"Often if they do a three-month subscription I'll give them a voucher for if they come back.
"I would say around half of the subscriptions are gifts. We have a lot of people buying for their wives - and that ranges from people who have a lot of plants and want something new and people who have never had a plant but buy it because they need the guide for watering, placement and so on.
"It works for customers because they get a range but it also gives me some certainty which has been really important for small businesses during a pandemic.
"Around the time we send all the subscriptions out it can be a lot of work because I'm the only one working in the business - that might have to change soon."
She was echoed by Andrew Macey, owner of Norfolk Aromas, which is launching a subscription service next week.
He said: "I never considered a subscription service because I suppose I didn't bank on people liking my products that much, when in fact it was customers who asked me to launch a subscription service.
"At first for a small business it might not be feasible because a big part of it is providing a diverse range. Customers don't want to keep getting the same thing every month - they want a surprise but also the convenience of not having to reorder.
"I know that our food and drink scents are our most popular so it takes a while to source them of a level of quality which I would want to send out - I can imagine that's the same for other small businesses.
"When you get it right though it is so valuable.
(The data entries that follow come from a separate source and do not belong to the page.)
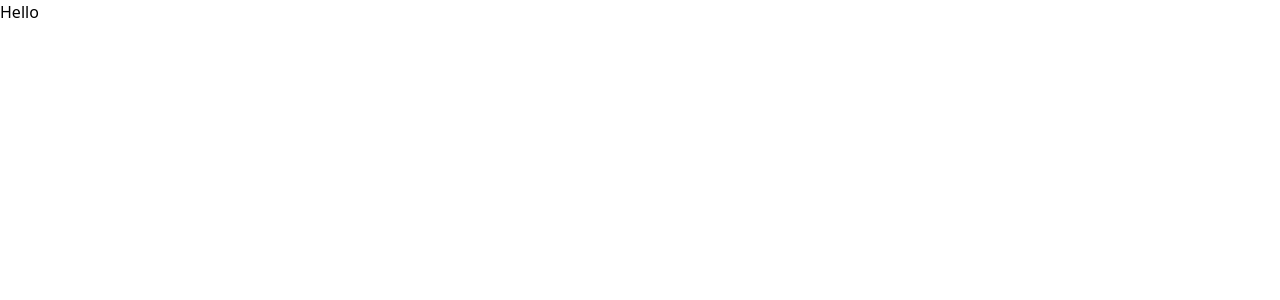
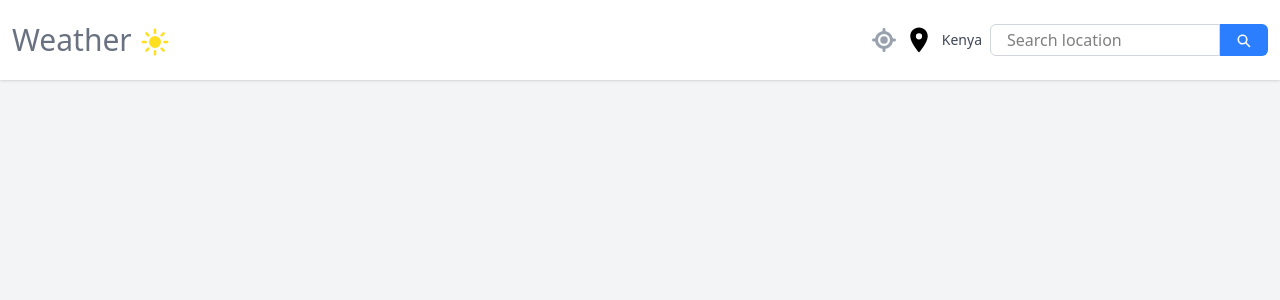
Before and after one commit to Charlene393/WeatherApp, a Next.js app: page / in a window 1280 px wide. Shown: the top 300 px of the page. Built offline with nearby package versions, Linux system fonts and the light colour scheme.

Commit message:
Implementation of the Navbar

```diff
--- a/src/app/page.tsx
+++ b/src/app/page.tsx
@@ -1,7 +1,10 @@
+import Navbar from "@/components/Navbar";
 import Image from "next/image";
 
 export default function Home() {
   return (
-    <div>Hello</div>
+    <div className="flex flex-col gap-4 bg-gray-100 min-h-screen">
+      <Navbar />
+    </div>
   );
 }
--- /dev/null
+++ b/src/components/Navbar.tsx
@@ -0,0 +1,27 @@
+import React from 'react'
+import { IoSunny } from "react-icons/io5";
+import { FaLocationCrosshairs } from "react-icons/fa6";
+import { MdLocationOn } from "react-icons/md";
+import SearchBar from './SearchBar';
+const Navbar = () => {
+    return (
+        <nav className='shadow-sm sticky top-0 left-0 z-50 bg-white'>
+            <div className=' h-[80px] w-full flex justify-between items-center max-w-7xl px-3 mx-auto'>
+                <div className='flex items-center justify-center gap-2'>
+                    <h2 className='text-gray-500 text-3xl '>Weather</h2>
+                    <IoSunny className='text-yellow-300 text-3xl mt-1' />
+                </div>
+                <section className='flex gap-2 items-center'>
+                    <FaLocationCrosshairs className='text-2xl text-gray-400 hover:opacity-80 cursor-pointer'/>
+                    <MdLocationOn className='text-3xl'/>
+                    <p className='text-slate-900/80 text-sm'> Kenya</p>
+                    <div>
+                        <SearchBar/>
+                    </div>
+                </section>
+                </div>
+                </nav>
+    )
+}
+
+export default Navbar
--- /dev/null
+++ b/src/components/SearchBar.tsx
@@ -0,0 +1,32 @@
+import React from 'react'
+import { IoSearchSharp } from "react-icons/io5";
+
+type Props = {
+    className?: string,
+    value: string,
+    onChange: React.ChangeEventHandler<HTMLInputElement> | undefined,
+    onSubmit: React.FormEventHandler<HTMLFormElement> | undefined,
+}
+
+export default function SearchBar(props: Props) {
+    return(
+        <form
+        onSubmit={props.onSubmit}
+        className='flex relative items-center justify-center h-8'>
+            <input
+            type='text'
+            value={props.value}
+            onChange={props.onChange}
+            placeholder='Search location'
+            className='px-4 py-2 w-[230px] border
+            border-gray-300 rounded-l-md focus:outline-none
+            focus:border-blue-500 h-full'/>
+            <button className='px-4 py-[9px] bg-blue-500
+            text-white rounded-r-md focus:outline-none hover:bg-blue-600
+            h-full'>
+                <IoSearchSharp/>
+            </button>
+
+        </form>
+    )
+}
```
Also changed, not shown: package.json (+6 -5 lines), 1 other file (tests, documents, lock files or other folders).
I think you have to do something really wrong for people to unsubscribe - at least that's how I as a subscriber feel myself.
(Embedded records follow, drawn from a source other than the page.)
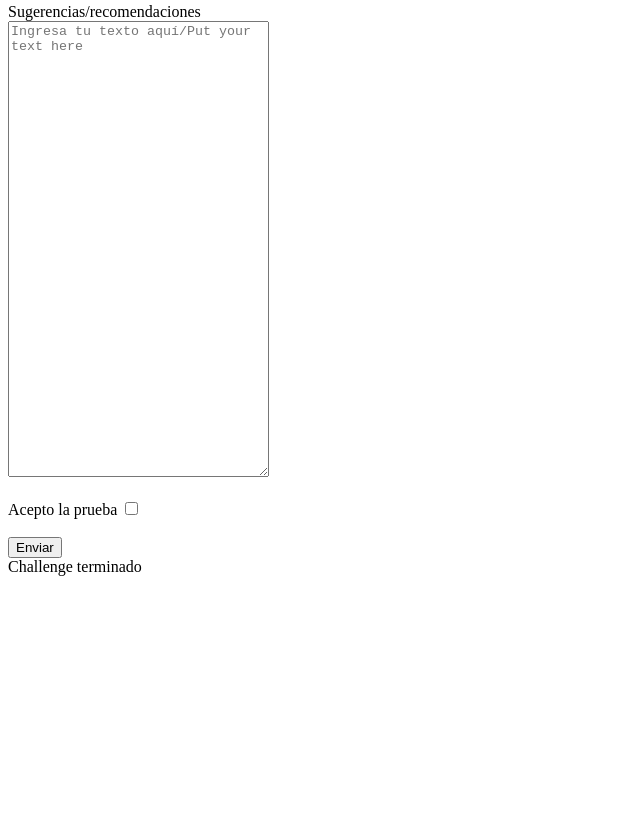
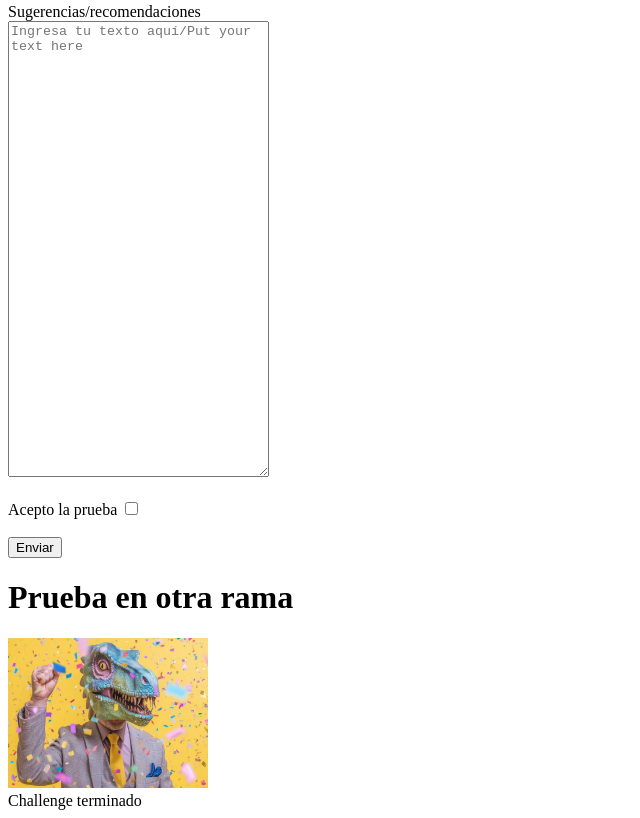
Before and after one commit to Angelechq/ChallengegitNucba, a plain HTML site: page Index.html in a window 1280 px wide. Shown: the part 537-1355 px from the top of the page, without its empty margins (0-640 px from the left). Before the commit the page ends 1121 px from the top, so only its background shows below. Drawn offline with Linux system fonts and the light colour scheme.

Commit message:
añadido priueba en otra rama

```diff
--- a/Index.html
+++ b/Index.html
@@ -63,6 +63,13 @@
         <input type="checkbox" id="termycond" />
         <br /><br />
         <button>Enviar</button>
+        <h1>Prueba en otra rama</h1>
+        <img
+          src="./gratisography-dino-party-800x525.webp"
+          alt="dinoprueba"
+          width="200"
+          height="150"
+        />
       </form>
     </main>
     <footer>Challenge terminado</footer>
```
Also changed, not shown: gratisography-dino-party-800x525.webp (added).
"It provides us with some certainty of cash flow and gives small business owners the confidence to be able to expand and try new things."
Matthew Harrowven, owner of sustainable wine delivery service Tap and Tipple, said his open-ended return custom model had been a hit with the public from launch.
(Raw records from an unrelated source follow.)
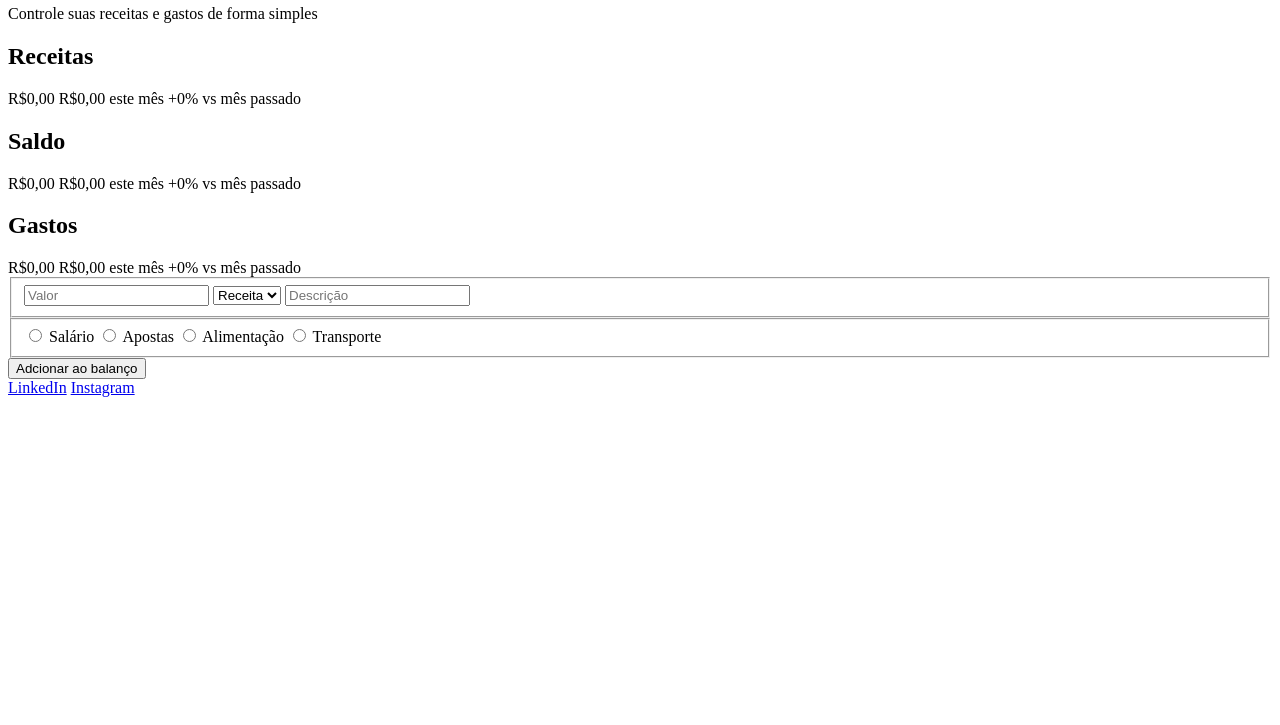
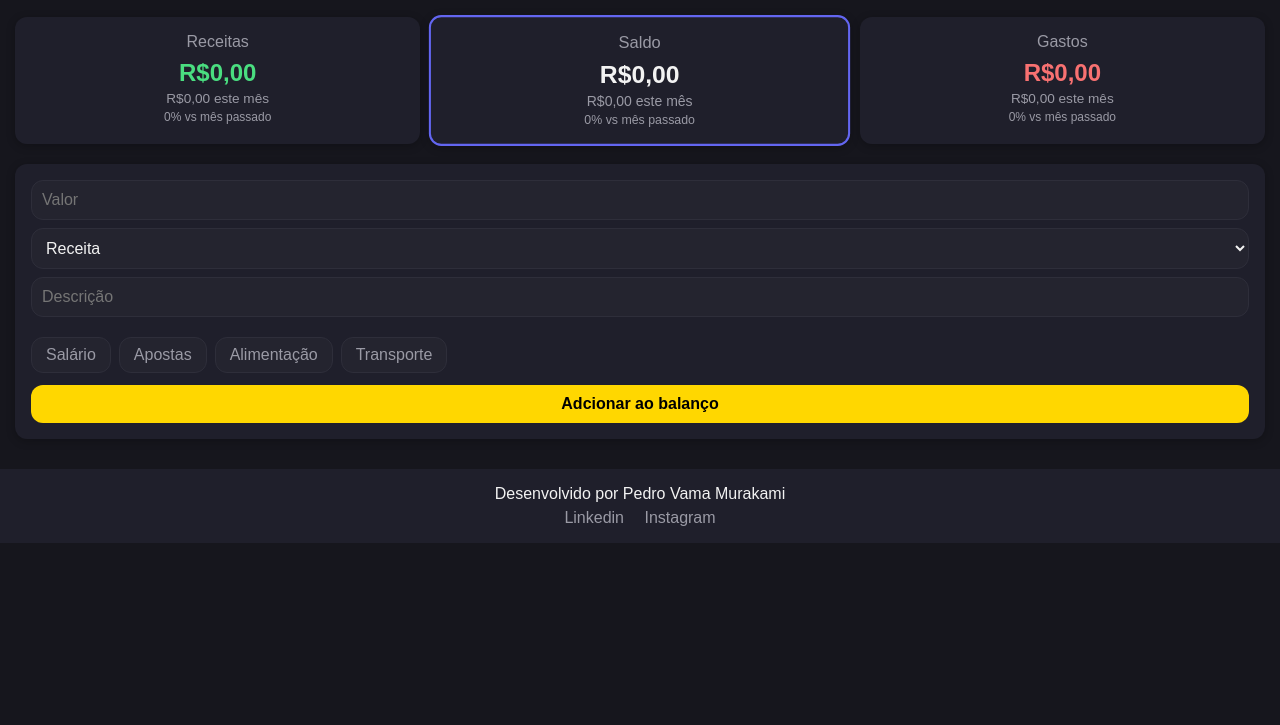
Before and after one commit to pedrovmura/Calculadora-de-gastos, a plain HTML site: page index.html in a window 1280 px wide. Shown: the part 75-800 px from the top of the page. Drawn offline with Linux system fonts and the light colour scheme.

Commit message:
feat: CSS changes

```diff
--- a/index.html
+++ b/index.html
@@ -13,23 +13,23 @@
     </header>
 
     <section id="resumo">
-        <div class="card">
+        <div class="card" id="cardReceita">
             <h2>Receitas</h2>
             <span id="recTotal">R$0,00</span>
             <span id="recMes">R$0,00 este mês</span>
-            <span id="recVariacao">+0% vs mês passado</span>
+            <span id="recVariacao">0% vs mês passado</span>
         </div>
         <div class="card" id="cardSaldo">
             <h2>Saldo</h2>
             <span id="saldoTotal">R$0,00</span>
             <span id="saldoMes">R$0,00 este mês</span>
-            <span id="saldoVariacao">+0% vs mês passado</span>
+            <span id="saldoVariacao">0% vs mês passado</span>
         </div>
-        <div class="card">
+        <div class="card" id ="cardGasto">
             <h2>Gastos</h2>
             <span id="gastoTotal">R$0,00</span>
             <span id="gastoMes">R$0,00 este mês</span>
-            <span id="gastoVariacao">+0% vs mês passado</span>
+            <span id="gastoVariacao">0% vs mês passado</span>
         </div>
     </section>
 
@@ -51,16 +51,12 @@
         <button type="submit">Adcionar ao balanço</button>
     </form>
 
-    <div id="listT">
-
-    </div>
-
-    <div id="graphic">
-
-    </div>
+    <div id="listT"></div>
+    <div id="graphic"></div>
 
     <footer>
-        <a href="#" target="_blank">LinkedIn</a>
+        <p>Desenvolvido por Pedro Vama Murakami</p>
+        <a href="#" target="_blank">Linkedin</a>
         <a href="#" target="_blank">Instagram</a>
     </footer>
 </body>
--- a/style.css
+++ b/style.css
@@ -0,0 +1,214 @@
+@charset "UTF-8";
+
+:root {
+    --cor1: #16161d;
+    --cor2: #1f1f2b;
+    --cor3: #24242f;
+
+    --texto-primario: #f2f2f2;
+    --texto-secundario: #9a9aa5;
+
+    --cor-receita: #4ade80;
+    --cor-gasto: #f87171;
+    --cor-destaque: #6366f1;
+
+    --borda-cor: #2e2e3a;
+    --radius: 12px;
+    --shadow: 0 2px 8px rgba(0, 0, 0, 0.25);
+}
+
+* {
+    margin: 0;
+    padding: 0;
+    box-sizing: border-box;
+}
+
+body {
+    background-color: var(--cor1);
+    color: var(--texto-primario);
+    font-family: Arial, Helvetica, sans-serif;
+}
+
+header {
+    margin: auto;
+    text-align: center;
+}
+
+header h1 {
+    color: var(--texto-primario);
+    padding: 15px 0 2px 0;
+}
+
+header p {
+    color: var(--texto-secundario);
+}
+
+#resumo {
+    display: flex;
+    gap: 15px;
+    margin: 20px 15px;
+}
+
+.card {
+    flex: 1;
+    background-color: var(--cor2);
+    padding: 16px;
+    border-radius: var(--radius);
+    box-shadow: var(--shadow);
+    text-align: center;
+}
+
+.card h2 {
+    font-size: 1rem;
+    color: var(--texto-secundario);
+    font-weight: normal;
+    margin-bottom: 8px;
+}
+
+.card > span {
+    display: block;
+}
+
+.card > span:first-of-type {
+    font-size: 1.5rem;
+    font-weight: bold;
+    margin-bottom: 4px;
+}
+
+.card > span:nth-of-type(2) {
+    font-size: 0.85rem;
+    color: var(--texto-secundario);
+    margin-bottom: 4px;
+}
+
+.card > span:nth-of-type(3) {
+    font-size: 0.75rem;
+    color: var(--texto-secundario);
+}
+
+.variacao-positiva {
+    color: var(--cor-receita);
+}
+
+.variacao-negativa {
+    color: var(--cor-gasto);
+}
+
+#cardReceita > span:first-of-type {
+    color: var(--cor-receita);
+}
+
+#cardGasto > span:first-of-type {
+    color: var(--cor-gasto);
+}
+
+#cardSaldo {
+    border: 2px solid var(--cor-destaque);
+    transform: scale(1.03);
+}
+
+form {
+    margin: 20px 15px;
+    background-color: var(--cor2);
+    padding: 16px;
+    border-radius: var(--radius);
+    box-shadow: var(--shadow);
+}
+
+form fieldset {
+    border: none;
+    margin-bottom: 12px;
+}
+
+form input, form select {
+    background-color: var(--cor3);
+    color: var(--texto-primario);
+    border: 1px solid var(--borda-cor);
+    border-radius: var(--radius);
+    display: block;
+    width: 100%;
+    padding: 10px;
+    margin-bottom: 8px;
+    font-size: 1rem;
+}
+
+form input:focus, form select:focus {
+    outline: none;
+    border-color: var(--cor-destaque);
+}
+
+#categorias {
+    display: flex;
+    flex-wrap: wrap;
+    gap: 8px;
+}
+
+#categorias input[type="radio"] {
+    position: absolute;
+    opacity: 0;
+    width: 0;
+    height: 0;
+}
+
+#categorias label {
+    padding: 8px 14px;
+    border-radius: var(--radius);
+    background-color: var(--cor3);
+    border: 1px solid var(--borda-cor);
+    color: var(--texto-secundario);
+    cursor: pointer;
+    transition: all 0.15s ease;
+}
+
+#categorias input[type="radio"]:checked + label {
+    background-color: var(--cor-destaque);
+    border-color: var(--cor-destaque);
+    color: var(--texto-primario);
+}
+
+#categorias label:hover {
+    border-color: var(--cor-destaque);
+}
+
+button {
+    background-color: gold;
+    border: none;
+    border-radius: var(--radius);
+    padding: 10px 20px;
+    font-size: 1rem;
+    font-weight: bold;
+    cursor: pointer;
+    width: 100%;
+    transition: filter 0.15s ease;
+}
+
+button:hover {
+    filter: brightness(0.9);
+}
+
+#listT, #graphic {
+    margin: 20px 15px;
+}
+
+footer {
+    text-align: center;
+    background-color: var(--cor2);
+    padding: 16px;
+    margin-top: 30px;
+}
+
+footer p {
+    color: var(--texto-primario);
+    margin-bottom: 6px;
+}
+
+footer a {
+    color: var(--texto-secundario);
+    text-decoration: none;
+    margin: 0 8px;
+    transition: color 0.15s ease;
+}
+
+footer a:hover {
+    color: var(--cor-destaque);
+}
```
He said: "Our subscription idea is very laid back. We don't want to tie people into contracts and we want to give people the option to be flexible. So people can try us out, if they like it we can set them up with a regular order, or we can pause it if they're away.
"With fast-moving products like wine it's so helpful for us to have a customer base providing regular cashflow. It means we know how much stock to buy in that won't be wasted as well as advancing into more premium products."
During the first lockdown Mr Harrowven saw demand spike by about 300pc and has subsequently retained at least half of that new client base.